START The input

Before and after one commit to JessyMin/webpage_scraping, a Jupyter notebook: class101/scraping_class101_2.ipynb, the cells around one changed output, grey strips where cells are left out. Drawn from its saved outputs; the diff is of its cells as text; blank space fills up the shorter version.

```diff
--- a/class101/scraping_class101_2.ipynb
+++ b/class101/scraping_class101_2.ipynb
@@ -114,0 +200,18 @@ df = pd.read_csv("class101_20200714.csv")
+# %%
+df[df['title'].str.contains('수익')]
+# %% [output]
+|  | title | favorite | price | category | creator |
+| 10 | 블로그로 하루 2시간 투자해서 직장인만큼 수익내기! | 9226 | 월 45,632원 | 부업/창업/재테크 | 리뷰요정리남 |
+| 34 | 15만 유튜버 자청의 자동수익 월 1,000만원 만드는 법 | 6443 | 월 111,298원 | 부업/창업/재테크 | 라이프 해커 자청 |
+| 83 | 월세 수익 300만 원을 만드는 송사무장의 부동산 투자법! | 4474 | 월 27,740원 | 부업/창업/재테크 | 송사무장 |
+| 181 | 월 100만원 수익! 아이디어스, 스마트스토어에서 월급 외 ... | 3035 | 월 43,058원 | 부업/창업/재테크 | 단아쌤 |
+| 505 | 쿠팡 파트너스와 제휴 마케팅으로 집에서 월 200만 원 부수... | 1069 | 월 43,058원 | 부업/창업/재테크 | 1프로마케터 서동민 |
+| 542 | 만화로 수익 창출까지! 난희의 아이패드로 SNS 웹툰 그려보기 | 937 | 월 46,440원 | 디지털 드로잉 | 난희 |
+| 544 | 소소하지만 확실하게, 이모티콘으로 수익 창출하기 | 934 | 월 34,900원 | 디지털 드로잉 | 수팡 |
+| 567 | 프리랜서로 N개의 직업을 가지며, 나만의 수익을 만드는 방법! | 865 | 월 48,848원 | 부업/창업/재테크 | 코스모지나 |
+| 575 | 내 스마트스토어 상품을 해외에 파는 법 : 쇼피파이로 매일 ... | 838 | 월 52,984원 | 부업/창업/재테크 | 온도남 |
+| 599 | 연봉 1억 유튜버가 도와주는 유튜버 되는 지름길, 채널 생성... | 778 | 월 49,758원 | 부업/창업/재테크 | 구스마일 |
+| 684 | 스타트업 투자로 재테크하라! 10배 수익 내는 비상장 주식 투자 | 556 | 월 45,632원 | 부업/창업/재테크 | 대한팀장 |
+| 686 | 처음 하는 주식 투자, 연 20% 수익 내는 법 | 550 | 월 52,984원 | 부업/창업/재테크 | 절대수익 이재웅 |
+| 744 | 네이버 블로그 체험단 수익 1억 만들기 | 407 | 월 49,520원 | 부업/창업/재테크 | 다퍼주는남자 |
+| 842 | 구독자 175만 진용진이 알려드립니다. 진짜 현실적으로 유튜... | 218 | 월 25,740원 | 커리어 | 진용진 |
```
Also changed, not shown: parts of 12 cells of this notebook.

END The input

* _Exercise brief_: What you give back should match the entries above exactly.

* _Answer section_:
Before and after one commit to JessyMin/webpage_scraping, a Jupyter notebook: class101/scraping_class101_2.ipynb, the cells around one changed output, grey strips where cells are left out. Drawn from its saved outputs; the diff is of its cells as text; blank space fills up the shorter version.

```diff
--- a/class101/scraping_class101_2.ipynb
+++ b/class101/scraping_class101_2.ipynb
@@ -114,0 +200,18 @@ df = pd.read_csv("class101_20200714.csv")
+# %%
+df[df['title'].str.contains('수익')]
+# %% [output]
+|  | title | favorite | price | category | creator |
+| 10 | 블로그로 하루 2시간 투자해서 직장인만큼 수익내기! | 9226 | 월 45,632원 | 부업/창업/재테크 | 리뷰요정리남 |
+| 34 | 15만 유튜버 자청의 자동수익 월 1,000만원 만드는 법 | 6443 | 월 111,298원 | 부업/창업/재테크 | 라이프 해커 자청 |
+| 83 | 월세 수익 300만 원을 만드는 송사무장의 부동산 투자법! | 4474 | 월 27,740원 | 부업/창업/재테크 | 송사무장 |
+| 181 | 월 100만원 수익! 아이디어스, 스마트스토어에서 월급 외 ... | 3035 | 월 43,058원 | 부업/창업/재테크 | 단아쌤 |
+| 505 | 쿠팡 파트너스와 제휴 마케팅으로 집에서 월 200만 원 부수... | 1069 | 월 43,058원 | 부업/창업/재테크 | 1프로마케터 서동민 |
+| 542 | 만화로 수익 창출까지! 난희의 아이패드로 SNS 웹툰 그려보기 | 937 | 월 46,440원 | 디지털 드로잉 | 난희 |
+| 544 | 소소하지만 확실하게, 이모티콘으로 수익 창출하기 | 934 | 월 34,900원 | 디지털 드로잉 | 수팡 |
+| 567 | 프리랜서로 N개의 직업을 가지며, 나만의 수익을 만드는 방법! | 865 | 월 48,848원 | 부업/창업/재테크 | 코스모지나 |
+| 575 | 내 스마트스토어 상품을 해외에 파는 법 : 쇼피파이로 매일 ... | 838 | 월 52,984원 | 부업/창업/재테크 | 온도남 |
+| 599 | 연봉 1억 유튜버가 도와주는 유튜버 되는 지름길, 채널 생성... | 778 | 월 49,758원 | 부업/창업/재테크 | 구스마일 |
+| 684 | 스타트업 투자로 재테크하라! 10배 수익 내는 비상장 주식 투자 | 556 | 월 45,632원 | 부업/창업/재테크 | 대한팀장 |
+| 686 | 처음 하는 주식 투자, 연 20% 수익 내는 법 | 550 | 월 52,984원 | 부업/창업/재테크 | 절대수익 이재웅 |
+| 744 | 네이버 블로그 체험단 수익 1억 만들기 | 407 | 월 49,520원 | 부업/창업/재테크 | 다퍼주는남자 |
+| 842 | 구독자 175만 진용진이 알려드립니다. 진짜 현실적으로 유튜... | 218 | 월 25,740원 | 커리어 | 진용진 |
```
Also changed, not shown: parts of 12 cells of this notebook.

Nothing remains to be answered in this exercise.